In response to CALEA accreditation requirements and / or public allegations of racial profiling, many law enforcement agencies have begun to track the race, ethnicity, and gender of those who are stopped, searched, arrested, and / or were the subject of a use of force by officers.
If not researched and written properly, these reports have the potential to be misinterpreted by the media or community groups, needlessly damage the public image of your agency, undermine the legitimacy of your agency with the public, and lower officer morale. This workshop offers crucial skills necessary to present the information in your report in a manner that minimizes the risk of misinterpretation or manipulation, and presents the work of your agency in the most accurate and professionally responsive manner possible.
Police-community relations is, by all accounts, the most critical issue facing law enforcement in America today. This training seminar presents law enforcement leaders with solutions, based on empirical research and actual practice, for improving citizen satisfaction, citizen confidence, and citizen support for law enforcement officers. This training utilizes the findings from social scientific research to identify what factors influence citizen satisfaction with the police, then provides real-life case study examples to illustrate each of the solutions identified by the research. This training is suited for law enforcement leaders of any rank who engage in directing agency operations and assist in forming departmental policies.
The vast majority of citizen complaints and internal acts of employee misconduct encountered by government agencies are generated by a small number of problem individuals. It is crucial, therefore, that government agencies can successfully discipline these few “bad apples”.
In other cases, disciplinary action is necessary to hold essentially good employees accountable for misconduct that threatens agency operations. In these cases, making discipline stick is actually in the interest of the employee, as it can serve as a much needed “wake up call” to an employee before performance issues become so serious that termination is required or public safety is threatened.
The process of recruiting, vetting and hiring qualified applicants represents one of the greatest challenges confronting law enforcement. Agencies are looking to new recruiting strategies well beyond putting out the “help wanted” sign. This is particularly true as agencies recruit men and women of the millennial generation.
A promotion to a supervisory position is an invitation to enter the world of personnel management. This course will provide attendees with the knowledge necessary to recognize the most common and costly personnel liability issues confronting supervisors in public safety.

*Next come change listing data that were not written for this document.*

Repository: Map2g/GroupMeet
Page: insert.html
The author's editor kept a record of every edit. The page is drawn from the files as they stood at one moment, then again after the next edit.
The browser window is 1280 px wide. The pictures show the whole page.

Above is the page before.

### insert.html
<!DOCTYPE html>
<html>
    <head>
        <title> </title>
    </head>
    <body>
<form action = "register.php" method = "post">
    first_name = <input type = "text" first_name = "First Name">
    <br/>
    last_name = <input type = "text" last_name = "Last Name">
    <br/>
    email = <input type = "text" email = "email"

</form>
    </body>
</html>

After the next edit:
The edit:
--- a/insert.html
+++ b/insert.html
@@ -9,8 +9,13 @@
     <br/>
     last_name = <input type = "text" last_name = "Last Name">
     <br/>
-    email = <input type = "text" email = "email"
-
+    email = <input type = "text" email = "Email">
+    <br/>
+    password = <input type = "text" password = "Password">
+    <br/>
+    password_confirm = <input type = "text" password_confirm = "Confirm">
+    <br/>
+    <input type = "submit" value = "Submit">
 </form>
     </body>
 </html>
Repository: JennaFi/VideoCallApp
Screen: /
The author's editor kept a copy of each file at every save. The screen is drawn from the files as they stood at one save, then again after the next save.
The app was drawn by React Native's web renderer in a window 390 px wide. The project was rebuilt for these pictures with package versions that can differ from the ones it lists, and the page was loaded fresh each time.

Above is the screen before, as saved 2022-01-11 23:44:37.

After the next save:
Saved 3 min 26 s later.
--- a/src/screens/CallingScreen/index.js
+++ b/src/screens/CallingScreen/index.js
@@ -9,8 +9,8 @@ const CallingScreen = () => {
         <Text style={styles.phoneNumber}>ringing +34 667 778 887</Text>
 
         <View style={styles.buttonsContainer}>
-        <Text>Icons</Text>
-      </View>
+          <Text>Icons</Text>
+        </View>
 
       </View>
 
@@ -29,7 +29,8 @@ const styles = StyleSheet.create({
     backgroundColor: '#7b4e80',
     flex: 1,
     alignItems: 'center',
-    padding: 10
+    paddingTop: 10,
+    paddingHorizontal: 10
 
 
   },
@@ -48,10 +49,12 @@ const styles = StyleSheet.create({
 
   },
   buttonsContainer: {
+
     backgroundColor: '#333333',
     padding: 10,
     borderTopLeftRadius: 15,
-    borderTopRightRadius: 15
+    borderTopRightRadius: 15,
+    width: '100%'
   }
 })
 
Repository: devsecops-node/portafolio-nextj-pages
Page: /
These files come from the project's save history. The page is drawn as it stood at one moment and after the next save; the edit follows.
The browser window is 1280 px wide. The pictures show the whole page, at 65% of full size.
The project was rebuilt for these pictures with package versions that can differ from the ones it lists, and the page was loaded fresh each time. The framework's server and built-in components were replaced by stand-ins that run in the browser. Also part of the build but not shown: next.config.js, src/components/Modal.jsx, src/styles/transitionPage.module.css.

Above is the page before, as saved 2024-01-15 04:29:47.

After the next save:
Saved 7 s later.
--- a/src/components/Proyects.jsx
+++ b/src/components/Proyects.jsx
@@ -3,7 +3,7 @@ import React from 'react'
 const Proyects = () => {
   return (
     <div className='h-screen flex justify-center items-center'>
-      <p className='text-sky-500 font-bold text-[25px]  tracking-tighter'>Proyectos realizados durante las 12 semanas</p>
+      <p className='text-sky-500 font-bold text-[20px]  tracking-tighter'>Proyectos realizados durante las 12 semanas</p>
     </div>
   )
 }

Far too many supervisors are learning about these challenges through the process of trial and error—at great expense to the agencies and themselves. In this course, federal and state statutes and case law will be utilized to illustrate the potential pitfalls of employee relations in public safety administration and the means by which those liability risks can be managed.

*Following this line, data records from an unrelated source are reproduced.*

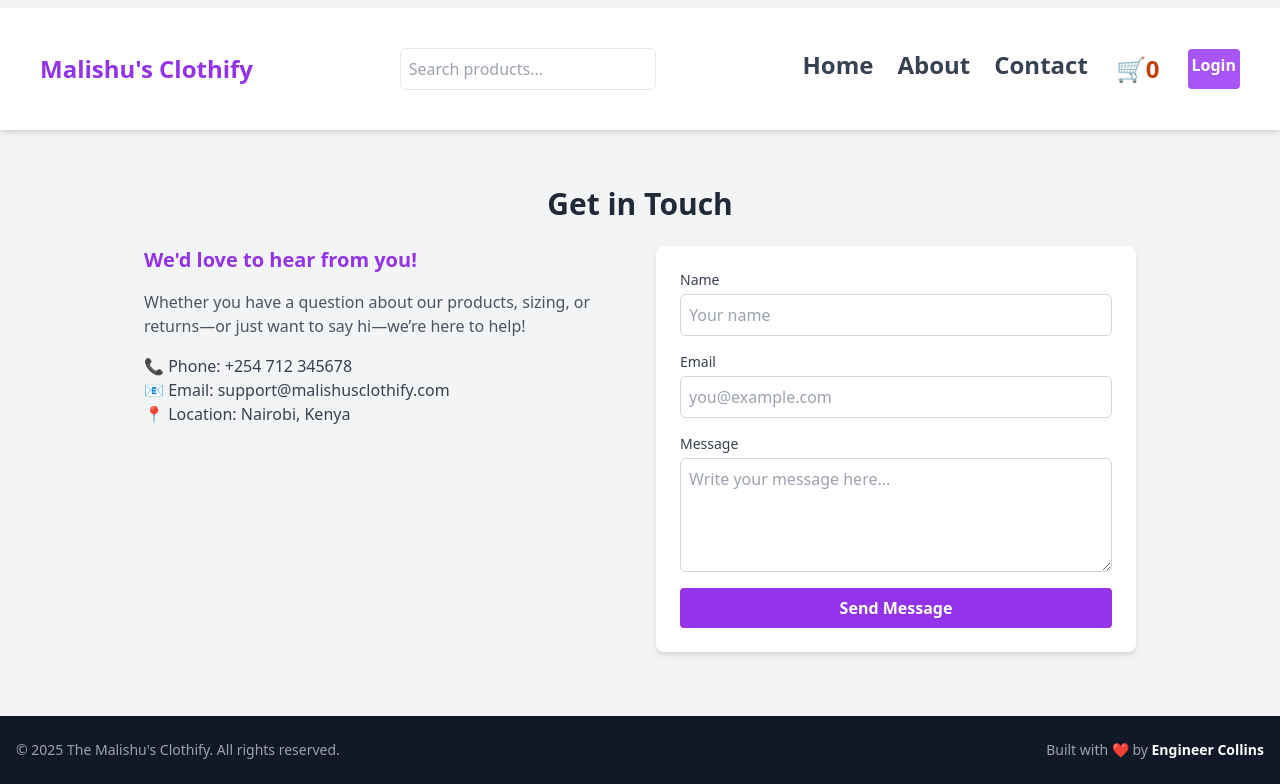
Repository: Engineer-collo/Modern-Ecommerce-Application
Page: /contact
The author's editor kept a copy of each file at every save. The page is drawn from the files as they stood at one save, then again after the next save.
The browser window is 1280 px wide. The pictures show the whole page.
The project was rebuilt for these pictures with package versions that can differ from the ones it lists, and the page was loaded fresh each time. Also part of the build but not shown: vite.config.js, src/components/SignupForm.jsx, src/components/LoginForm.jsx, src/components/ProductCard.jsx, src/components/ProductFeed.jsx, src/components/About.jsx, src/components/Cart.jsx.

Above is the page before, as saved 2025-05-23 16:03:54.

### index.html
<!DOCTYPE html>
<html lang="en">
<head>
  <meta charset="UTF-8">
  <meta name="viewport" content="width=device-width, initial-scale=1.0">
  <title>Ecommerce</title>
</head>
<body class="bg-gray-100">
  <div id="root"></div>
  <script type="module" src="/src/main.jsx"></script>
</body>
</html>

### src/main.jsx
import React from 'react'
import ReactDOM from 'react-dom/client'
import './index.css'
import App from './App'

ReactDOM.createRoot(document.getElementById('root')).render(
  <React.StrictMode>
    <App />
  </React.StrictMode>,
)

### src/App.jsx
import { BrowserRouter as Router, Routes, Route } from 'react-router-dom';
import { useEffect, useState } from 'react';
import Footer from './components/Footer';
import Navbar from './components/Navbar';
import SignupForm from './components/SignupForm';
import LoginForm from './components/LoginForm';
import ProductFeed from './components/ProductFeed';
import Contact from './components/Contact';
import About from './components/About';
import Cart from './components/Cart';

import {
  showSuccessToast,
  ToastContainerWrapper,
} from './components/Toast';

function App() {
  const [cart, setCart] = useState([]);
  const [cartLoaded, setCartLoaded] = useState(false);

  // Load cart from localStorage
  useEffect(() => {
    const storedCart = localStorage.getItem("cart");
    if (storedCart) {
      try {
        setCart(JSON.parse(storedCart));
      } catch (error) {
        console.error("Failed to parse cart from localStorage:", error);
      }
    }
    setCartLoaded(true);
  }, []);

  // Save cart to localStorage when updated
  useEffect(() => {
    if (cartLoaded) {
      localStorage.setItem("cart", JSON.stringify(cart));
    }
  }, [cart, cartLoaded]);

  const addToCart = (product) => {
    setCart(prevCart => {
      const existing = prevCart.find(item => item.id === product.id);
      if (existing) {
        return prevCart.map(item =>
          item.id === product.id
            ? { ...item, quantity: item.quantity + 1 }
            : item
        );
      } else {
        return [...prevCart, { ...product, quantity: 1 }];
      }
    });
    showSuccessToast("Added to cart!");
  };

  const removeFromCart = (product) => {
    setCart(prevCart =>
      prevCart
        .map(item =>
          item.id === product.id
            ? { ...item, quantity: item.quantity - 1 }
            : item
        )
        .filter(item => item.quantity > 0)
    );
    showSuccessToast("Removed from cart!");
  };

  return (
    <Router>
      <Navbar cart={cart} />
      <Routes>
        <Route
          path="/"
          element={
            <ProductFeed
              addToCart={addToCart}
              showSuccessToast={showSuccessToast}
              cart={cart}
            />
          }
        />
        <Route
          path="/cart"
          element={
            <Cart
              cart={cart}
              removeFromCart={removeFromCart}
            />
          }
        />
        <Route path="/login" element={<LoginForm />} />
        <Route path="/signup" element={<SignupForm />} />
        <Route path="/about" element={<About />} />
        <Route path="/contact" element={<Contact showSuccessToast={showSuccessToast} />} />
      </Routes>
      <ToastContainerWrapper />
      <Footer />
    </Router>
  );
}

export default App;

### src/components/Footer.jsx
const Footer = () => {
    return(
        <>
        <footer className="bg-gray-900 text-white py-6 mt-12">
  <div className="max-w-7xl mx-auto px-4 flex flex-col md:flex-row justify-between items-center space-y-4 md:space-y-0">
    <p className="text-sm text-gray-400">
      &copy; {new Date().getFullYear()} The Malishu's Clothify.  All rights reserved.
    </p>
    <p className="text-sm text-gray-400">
      Built with ❤️ by <span className="text-white font-semibold">Engineer Collins</span>
    </p>


  </div>
</footer>

        </>
    )
}

export default Footer

### src/components/Navbar.jsx
import React, { useState } from "react";
import { Link } from "react-router-dom";

const Navbar = ({ cart = [], searchTerm, setSearchTerm }) => {
  const [isOpen, setIsOpen] = useState(false);

  const toggleMenu = () => setIsOpen(!isOpen);

  return (
    <header className="mt-2 bg-white  shadow-md">
      <div className="max-w-7xl mx-auto px-10 py-10 flex flex-col md:flex-row md:justify-between md:items-center">
        <div className="flex justify-between items-center">
          <h1 className="text-2xl font-bold text-gray-800">
            <Link
              to="/"
              className="hover:text-blue-500 text-gray-700 transition"
            >
              <span className="text-purple-600">Malishu's Clothify</span>
            </Link>
          </h1>

          <div className="md:hidden">
            <button
              onClick={toggleMenu}
              className="text-gray-700 focus:outline-none"
            >
              <svg
                className="h-6 w-6"
                fill="none"
                stroke="currentColor"
                strokeWidth="2"
                viewBox="0 0 24 24"
              >
                <path
                  strokeLinecap="round"
                  strokeLinejoin="round"
                  d={
                    isOpen
                      ? "M6 18L18 6M6 6l12 12"
                      : "M4 6h16M4 12h16M4 18h16"
                  }
                />
              </svg>
            </button>
          </div>
        </div>

        {/* Search Input */}
        <div className="my-2 md:my-0 w-full md:w-auto">
          <input
            type="text"
            placeholder="Search products..."
            value={searchTerm}
            onChange={(e) => setSearchTerm(e.target.value)}
            className="w-full md:w-64 p-2 border rounded-md"
          />
        </div>

        {/* Desktop nav */}
        <nav className="space-x-6 hidden md:flex">
          <Link
            to="/"
            className="text-2xl hover:text-blue-500 font-bold text-gray-700 transition"
          >
            Home
          </Link>
          <Link
            to="/about"
            className="text-2xl  text-2x hover:text-blue-500 font-bold text-gray-700 transition"
          >
            About
          </Link>
          <Link
            to="/contact"
            className=" text-2xl hover:text-blue-500 font-bold text-gray-700 transition"
          >
            Contact
          </Link>
          <Link
            to="/cart"
            className=" text-2xl rounded p-1 font-bold text-orange-700 transition"
          >
            🛒{cart.length}
          </Link>
          <Link
            to="/login"
            className="rounded p-1 bg-purple-500 font-bold text-white transition"
          >
            Login
          </Link>
        </nav>
      </div>

      {/* Mobile nav */}
      {isOpen && (
        <nav className="md:hidden px-4 pb-4 space-y-2">
          {isOpen && (
              <nav className="md:hidden px-4 py-4 flex flex-col space-y-4 bg-white shadow-inner">
              <Link
                to="/"
                className="text-2xl font-bold text-gray-700 hover:text-blue-500 transition"
              >
                Home
              </Link>
              <Link
                to="/about"
                className="text-2xl font-bold text-gray-700 hover:text-blue-500 transition"
              >
                About
              </Link>
              <Link
                to="/contact"
                className="text-2xl font-bold text-gray-700 hover:text-blue-500 transition"
              >
                Contact
              </Link>
              <Link
                to="/cart"
                className="text-2xl font-bold text-orange-700 hover:text-orange-500 transition"
              >
                🛒 {cart.length}
              </Link>
              <Link
                to="/login"
                className="text-center text-2xl font-bold bg-purple-500 text-white px-3 py-2 rounded transition"
              >
                Login
              </Link>
            </nav>

)}

        </nav>
      )}
    </header>
  );
};

export default Navbar;

### src/components/Contact.jsx
import React, { useState } from 'react';

const Contact = ({showSuccessToast}) => {
  const [form, setForm] = useState({ name: '', email: '', message: '' });

  const handleChange = (e) => {
    setForm({ ...form, [e.target.name]: e.target.value });
  };

  const handleSubmit = (e) => {
    e.preventDefault();
    // You can integrate with EmailJS, Formspree, etc.
    showSuccessToast("Message sent Successfully.")
    setForm({ name: '', email: '', message: '' });
  };

  return (
    <>
    <div className="max-w-5xl mx-auto p-4 mt-10">
      <h2 className="text-3xl font-bold text-center mb-6 text-gray-800">Get in Touch</h2>

      <div className="grid grid-cols-1 md:grid-cols-2 gap-8">
        {/* Left Info Section */}
        <div className="space-y-4">
          <h3 className="text-xl font-semibold text-purple-600">We'd love to hear from you!</h3>
          <p className="text-gray-600">
            Whether you have a question about our products, sizing, or returns—or just want to say hi—we’re here to help!
          </p>
          <div>
            <p className="text-gray-700 font-medium">📞 Phone: <span className="font-normal">+254 712 345678</span></p>
            <p className="text-gray-700 font-medium">📧 Email: <span className="font-normal">support@malishusclothify.com</span></p>
            <p className="text-gray-700 font-medium">📍 Location: <span className="font-normal">Nairobi, Kenya</span></p>
          </div>
        </div>

        {/* Right Form Section */}
        <form onSubmit={handleSubmit} className="space-y-4 bg-white shadow-md rounded-lg p-6">
          <div>
            <label className="block text-sm font-medium text-gray-700">Name</label>
            <input
              type="text"
              name="name"
              value={form.name}
              onChange={handleChange}
              required
              className="mt-1 block w-full p-2 border border-gray-300 rounded-md focus:ring-purple-500 focus:border-purple-500"
              placeholder="Your name"
            />
          </div>

          <div>
            <label className="block text-sm font-medium text-gray-700">Email</label>
            <input
              type="email"
              name="email"
              value={form.email}
              onChange={handleChange}
              required
              className="mt-1 block w-full p-2 border border-gray-300 rounded-md focus:ring-purple-500 focus:border-purple-500"
              placeholder="you@example.com"
            />
          </div>

          <div>
            <label className="block text-sm font-medium text-gray-700">Message</label>
            <textarea
              name="message"
              value={form.message}
              onChange={handleChange}
              required
              rows="4"
              className="mt-1 block w-full p-2 border border-gray-300 rounded-md focus:ring-purple-500 focus:border-purple-500"
              placeholder="Write your message here..."
            />
          </div>

          <button
            type="submit"
            className="w-full bg-purple-600 hover:bg-purple-700 text-white font-semibold py-2 px-4 rounded"
          >
            Send Message
          </button>
        </form>
      </div>
    </div>
    </>
  );
};

export default Contact;

### src/components/Toast.jsx
// src/components/Toast.js
import { toast, ToastContainer } from 'react-toastify';
import 'react-toastify/dist/ReactToastify.css';

// Toast functions
export const showSuccessToast = (message) =>
  toast.success(message, {
    className: 'bg-green-100 text-green-800 border border-green-300 rounded p-4',
    bodyClassName: 'text-sm',
    progressClassName: 'bg-green-500',
  });

export const showErrorToast = (message) =>
  toast.error(message, {
    className: 'bg-red-100 text-red-800 border border-red-300 rounded p-4',
    bodyClassName: 'text-sm',
    progressClassName: 'bg-red-500',
  });

export const showInfoToast = (message) =>
  toast.info(message, {
    className: 'bg-blue-100 text-blue-800 border border-blue-300 rounded p-4',
    bodyClassName: 'text-sm',
    progressClassName: 'bg-blue-500',
  });

export const showWarningToast = (message) =>
  toast.warn(message, {
    className: 'bg-yellow-100 text-yellow-800 border border-yellow-300 rounded p-4',
    bodyClassName: 'text-sm',
    progressClassName: 'bg-yellow-500',
  });

// Toast container
export const ToastContainerWrapper = () => (
  <ToastContainer position="top-center" autoClose={2000} />
);

Loaded but not shown: src/index.css (common file); tailwind.config.js (common file)

After the next save:
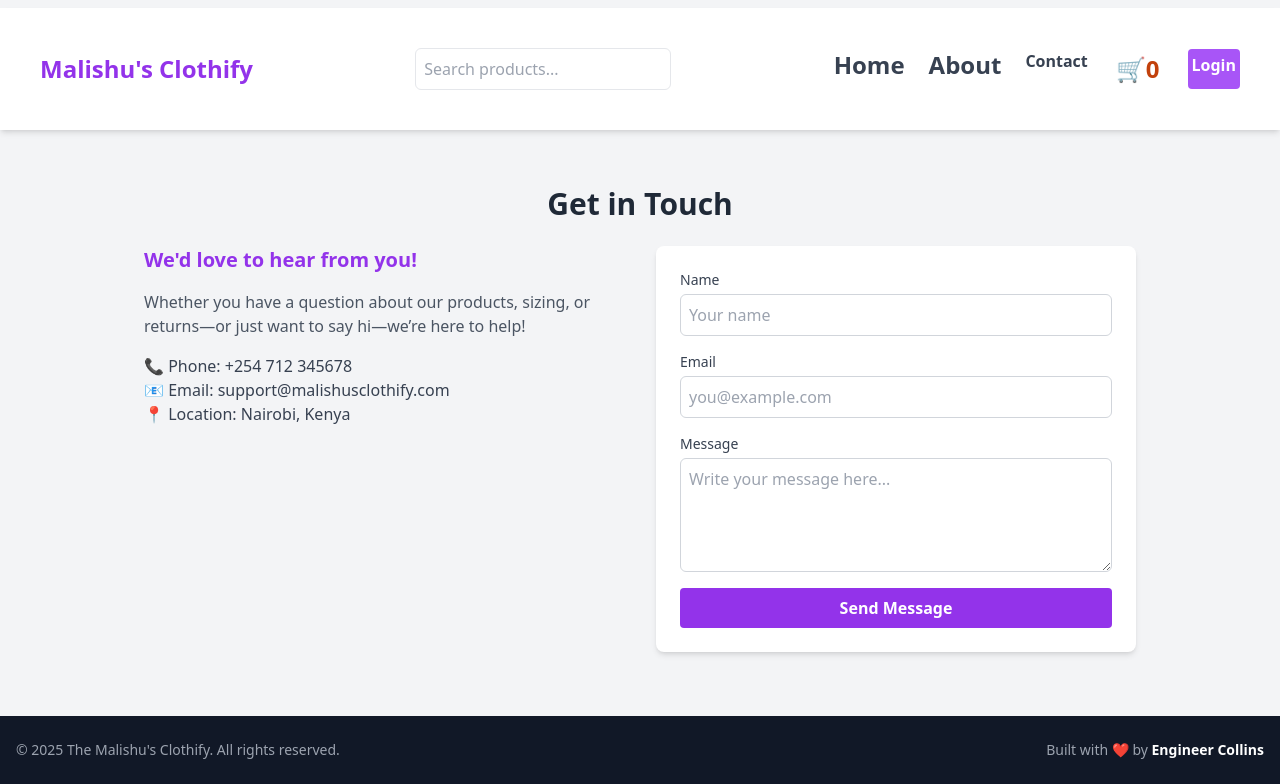
Saved 7 s later.
--- a/src/components/Navbar.jsx
+++ b/src/components/Navbar.jsx
@@ -72,7 +72,7 @@
           </Link>
           <Link
             to="/contact"
-            className=" text-2xl hover:text-blue-500 font-bold text-gray-700 transition"
+            className="  hover:text-blue-500 font-bold text-gray-700 transition"
           >
             Contact
           </Link>

After the save that followed:
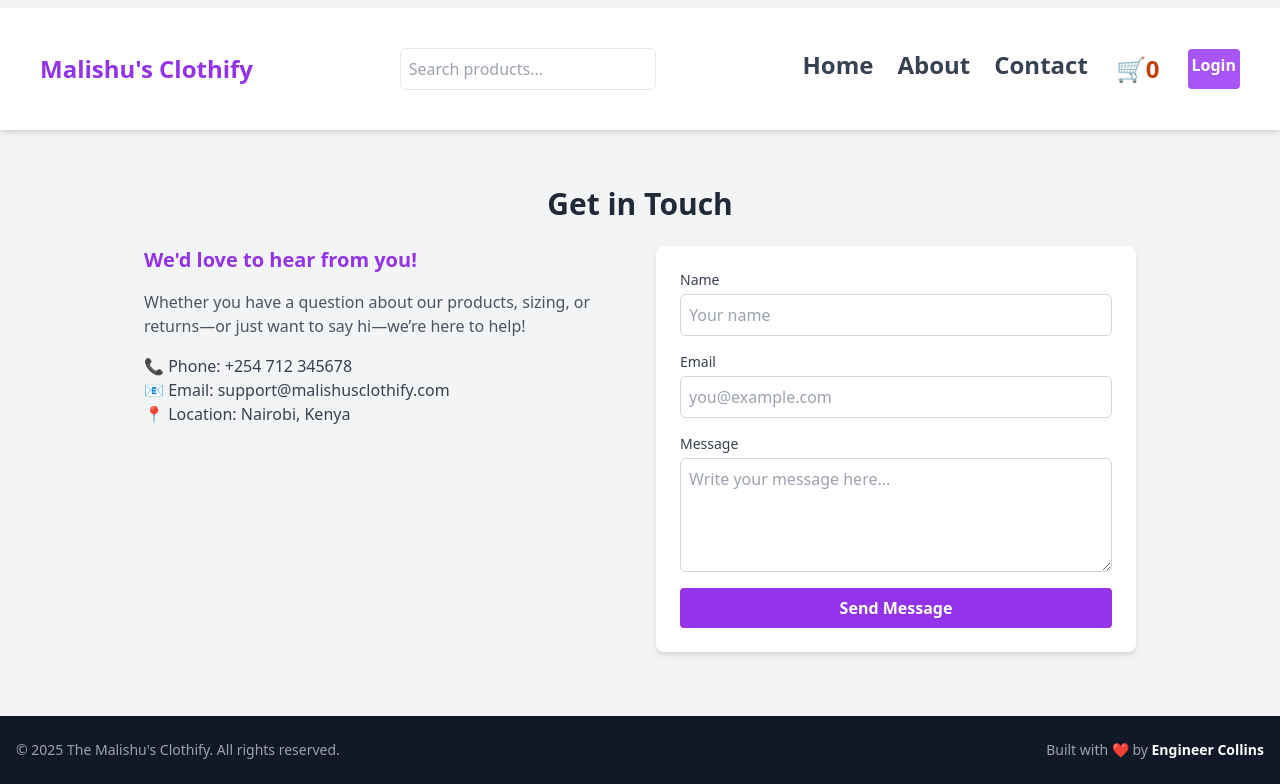
Saved 11 s later.
--- a/src/components/Navbar.jsx
+++ b/src/components/Navbar.jsx
@@ -72,7 +72,7 @@
           </Link>
           <Link
             to="/contact"
-            className="  hover:text-blue-500 font-bold text-gray-700 transition"
+            className=" text-2xl hover:text-blue-500 font-bold text-gray-700 transition"
           >
             Contact
           </Link>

This course is designed to prepare public safety supervisors to take preventative steps to limit supervisor liability, maintain organizational standards and protect employee rights under the law.
Chief Harry P. Dolan’s, (Ret.) Surviving Verbal Conflict® Training Program has been provided to tens of thousands of public safety professionals throughout the country. In response to popular requests, Chief Dolan has developed a train the trainer program providing public safety professionals with the training, tools and material required to train agency personnel in the highly acclaimed Surviving Verbal Conflict® Verbal De-escalation Program.
Surviving Verbal Conflict® Verbal De-escalation Train-the-Trainer course develops and prepares public safety professionals to serve as trainers in Surviving Verbal Conflict®. The 3 ½ day (26 hour) course covers the Surviving Verbal Conflict® course material as well as instructor development content such as how to present the lesson plan & program, student learning styles, and teaching practical exercises. Participants will be provided with all instructor related materials supporting their presentations i.e. SVC PowerPoint presentation, workbooks, practical exercises, as well as ongoing technical support.
Today’s increased service demands and the scrutiny placed upon public safety professionals have resulted in a growing need to master verbal conflict management skills. When negative verbal encounters escalate to the point where physical intervention is used, criticism often results when it is later discovered that there is little evidence of verbal de-escalation techniques employed by officers. This is particularly true when incident video and audio reviews are utilized. In some cases, it has become clear that the verbal actions of the public safety responders served to escalate the situation. Administrators are now asking, “Is this an area in which the training tape has run out? Have we adequately trained our personnel to successfully manage and respond to verbal confrontations in a professional manner?"